BEGIN
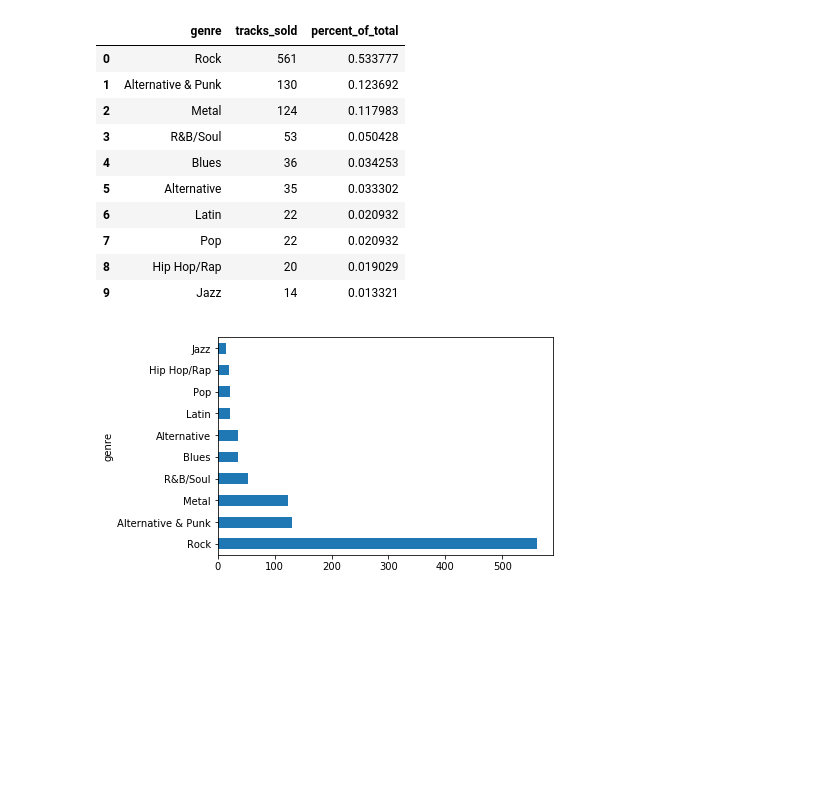
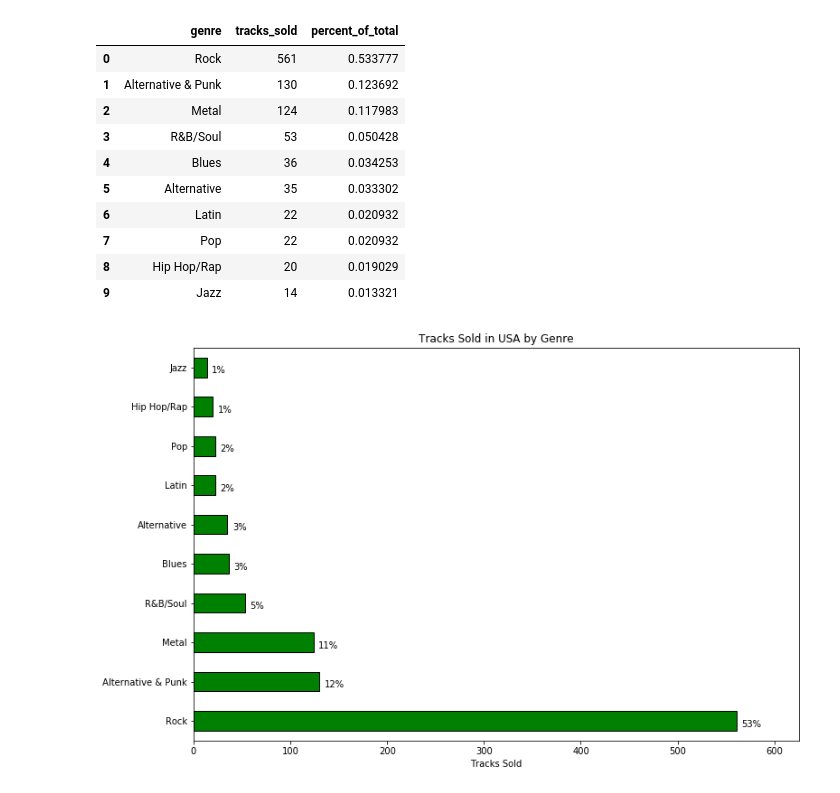
Before and after one commit to cfrisby/DataQuest_Projects, a Jupyter notebook: Answering Business Questions using SQL/Music_Store_SQL.ipynb, the cells around one changed output. Saved outputs shown, nothing was run; the diff lists cells and outputs as text; code cells hidden in the pictures; blank space fills up the shorter version.

```diff
--- a/Answering Business Questions using SQL/Music_Store_SQL.ipynb
+++ b/Answering Business Questions using SQL/Music_Store_SQL.ipynb
@@ -80,10 +82,26 @@ run_query(usa_tracks_by_genre)
 | 7 | Pop | 22 | 0.020932 |
 | 8 | Hip Hop/Rap | 20 | 0.019029 |
 | 9 | Jazz | 14 | 0.013321 |
-# %%
-genre_sales_usa = run_query(usa_tracks_by_genre).set_index("genre")
-genre_sales_usa['tracks_sold'].plot.barh()
-
-plt.show()
-# %% [output]
-[figure, removed]
+# %%
+genre_sales_usa = run_query(usa_tracks_by_genre).set_index("genre")
+ax = genre_sales_usa.plot(
+    y='tracks_sold',
+    kind='barh',
+    figsize=(12,8),
+    color='green',
+    edgecolor='black',
+    legend=False,
+    xlim=(0,625))
+
+plt.title("Tracks Sold in USA by Genre")
+plt.xlabel("Tracks Sold")
+plt.ylabel("")
+
+for i, label in enumerate(list(genre_sales_usa.index)):
+    score = genre_sales_usa.loc[label, "tracks_sold"]
+    label = (genre_sales_usa.loc[label, "percent_of_total"] * 100).astype(int).astype(str) + "%"
+    plt.annotate(label, (score + 5, i - 0.15))
+
+plt.show()
+# %% [output]
+[figure, added]
```
Also changed, not shown: parts of 8 cells of this notebook.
END
> _ACTION ITEM_
Look over the listing. Pull out every line with the string "output" in it.

> _FINISHED EXERCISE_
Before and after one commit to cfrisby/DataQuest_Projects, a Jupyter notebook: Answering Business Questions using SQL/Music_Store_SQL.ipynb, the cells around one changed output. Saved outputs shown, nothing was run; the diff lists cells and outputs as text; code cells hidden in the pictures; blank space fills up the shorter version.
-# %% [output]
+# %% [output]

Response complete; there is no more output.